“I am so excited to fight in Amsterdam. It’s like the world capital of kickboxing, it’s where this all started and where so many legends coming from. The atmosphere is going to be really special, I am excited to be part of it.”

Wilnis had faced Ben Edwards in the first fight of the GLORY 24 DENVER card. Things were fairly even in the opening half of the first round as both landed with punches and kicks to the head and body, aware that they were fighting at altitude and thus looking to attack their opponent’s gas tank and fade him out.

Edwards is primarily a boxer and has serious KO power in his hands while Wilnis is the more complete kickboxer. Clean combination work came from his side, though Edwards was also flowing nicely at times and did some good work with the middle kick to the body.

Towards the end of the first Edwards looked like he was already starting to gas a little and Wilnis turned things up a bit, increasing his output and hammering away at the lead leg, classic Dutch-style combinations finishing on the low kick.

At the start of the second round things picked up where they left off. Suddenly Edwards folded over during one of the exchanges, his leg unable to stand the punishment. Wilnis poured the pressure on and hammered away at the leg, forcing Edwards to drop to the canvas for the first knockdown of the fight.

On the restart it was obvious that Edwards needed a quick overhand right KO. That was his only hope, but it wasn’t happening. Wilnis is on peak form right now and saw his path to victory. He used head kicks to draw Edwards’ attention upwards then hammered low kick after low kick into Edwards’ tenderized leg. It was too much for the Australian to bear. His leg on fire with pain, he went down again.

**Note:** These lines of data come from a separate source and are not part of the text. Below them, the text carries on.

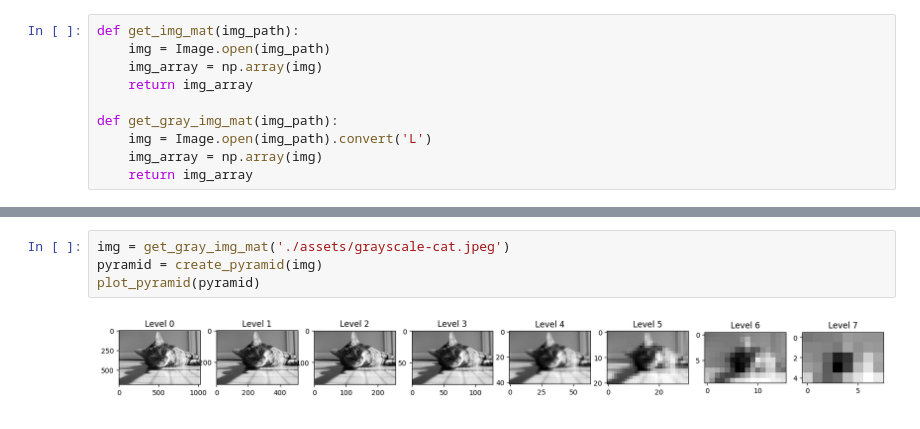
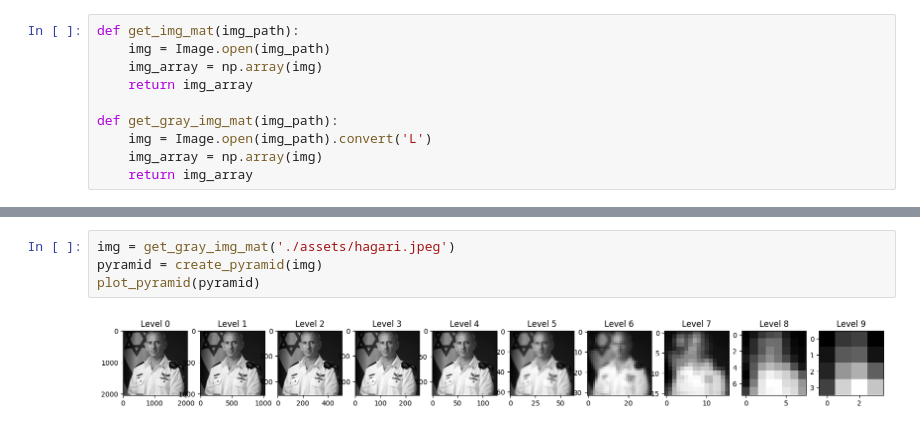
Before and after one commit to Hadartalisr/ImageProcessing, a Jupyter notebook: Ex3/ex3_2.ipynb, the cells around one changed output, grey strips where cells are left out. Drawn from its saved outputs; the diff is of its cells as text.

```diff
--- a/Ex3/ex3_2.ipynb
+++ b/Ex3/ex3_2.ipynb
@@ -157,6 +190,6 @@ def yiq_to_rgb(img_array):
 # %%
-img = get_gray_img_mat('./assets/grayscale-cat.jpeg')
+img = get_gray_img_mat('./assets/hagari.jpeg')
 pyramid = create_pyramid(img)
 plot_pyramid(pyramid)
 # %% [output]
-[figure, old version]
+[figure, new version]
```
Also changed, not shown: parts of 24 cells of this notebook, 11 other files.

Two knockdowns in one round meant the fight was immediately ended under Glory Tournament Rules.

The second semi-final fight, Benjamin Adegbuyi against Mladen Brestovac, was a great example of technical heavyweight kickboxing, two well-trained and intelligent fighters using timing and setups rather than looking to land a one-off power bomb.

Adegbuyi’s training camp saw him spend three weeks in Manchester, England as a sparring partner for heavyweight boxer Tyson Fury, who will soon fight Wladimir Klitschko for the world heavyweight championship. He said the camp did a lot to improve his boxing and that was immediately evident in his crisp jab.

Brestovac seemed content to move backwards and let Adegbuyi come forward. That proved to be a mistake as the Romanian got to work with his combinations, racking up points and doing damage. Flashes of danger came from Brestovac, his left head kick flicking out with impressive speed and power, but Adegbuyi never looked especially flustered.

Into the final round and Brestovac was clearly tired. His leg was also hurt; he kept lifting it in anticipation of a leg kick. Adegbuyi duly obliged, baiting Brestovac into position and pounding the kick in. One kick after another landed clean until Brestovac could stand no more and hit the deck for the second leg-kick finish of the tournament. 


GLORY 24 Heavyweight Contender Tournament Results: 

Benjamin Adegbuy def. Jahfarr Wilnis, Split-Decision, R3

Benjamin Adegbuyi def. Mladen Brestovac, TKO, Leg Kicks, 1:47 R3

Jahfarr Wilnis def. Ben Edwards, TKO, Leg Kicks, 1:30 R2